Anyone who's ever been in an NFL locker room knows the language can get a little salty. On any given day, the F-bombs, among other expletives, are going to fly.
So why is New York Jets coach Rex Ryan being so liberally criticized for his profanity, which was captured vividly last week on the debut of HBO's "Hard Knocks" series? It's apparently a Tony Dungy thing.
Ryan didn't just hear from his mother, he also heard (in a roundabout way) from Dungy, the former Indianapolis Colts coach who said in a radio interview that he was disappointed at the Jets coach's use of colorful language. Dungy even suggested that NFL Commissioner Roger Goodell call Ryan and remind him that he represents the league.
Understandably, Ryan was stung by Dungy's remarks, saying, "I'm a good person." According to reports, he invited Dungy to Jets camp so he could meet the "real" Ryan.

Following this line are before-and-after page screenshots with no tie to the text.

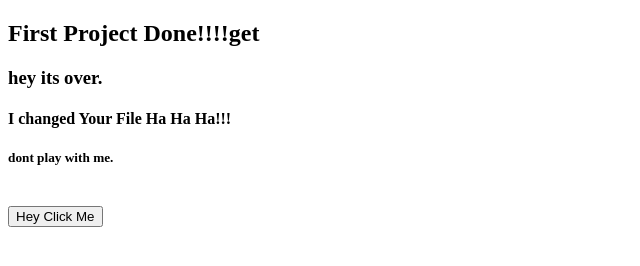
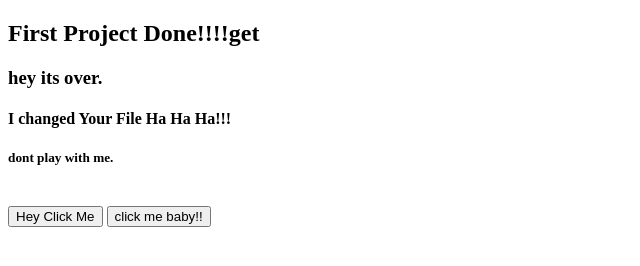
Before and after one commit to mefahim/mefahim, a plain HTML site: page index.html in a window 1280 px wide. Shown: the whole page, without its empty margins (0-640 px from the left). Drawn offline with Linux system fonts and the light colour scheme.

Commit message:
add another button

```diff
--- a/index.html
+++ b/index.html
@@ -12,5 +12,6 @@
   <h5>dont play with me.</h5>
   <br>
   <button>Hey Click Me</button>
+  <button>click me baby!!</button>
 </body>
 </html>
```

Ryan also said, "I've been a big admirer of Tony Dungy, and I'm sure a lot of people are, but he unfairly judged me, and that was disappointing to me."
We can assume that Dungy probably heard every conceivable curse word during his time on playing fields and in locker rooms. We can also assume that he told his players and coaches that those kinds of words aren't welcome on his teams.
But banning them doesn't mean they don't exist. They do. And unless we missed something on the first installment of "Hard Knocks," Ryan never cursed in anger, nor did he use profanity to belittle or insult a player or coach.
Maybe, in this case, it's best to leave the last word to Rex's father, Buddy, the old defensive coordinator who never pulled punches and always said what he meant.
"It's none of Tony Dungy's business," Buddy said.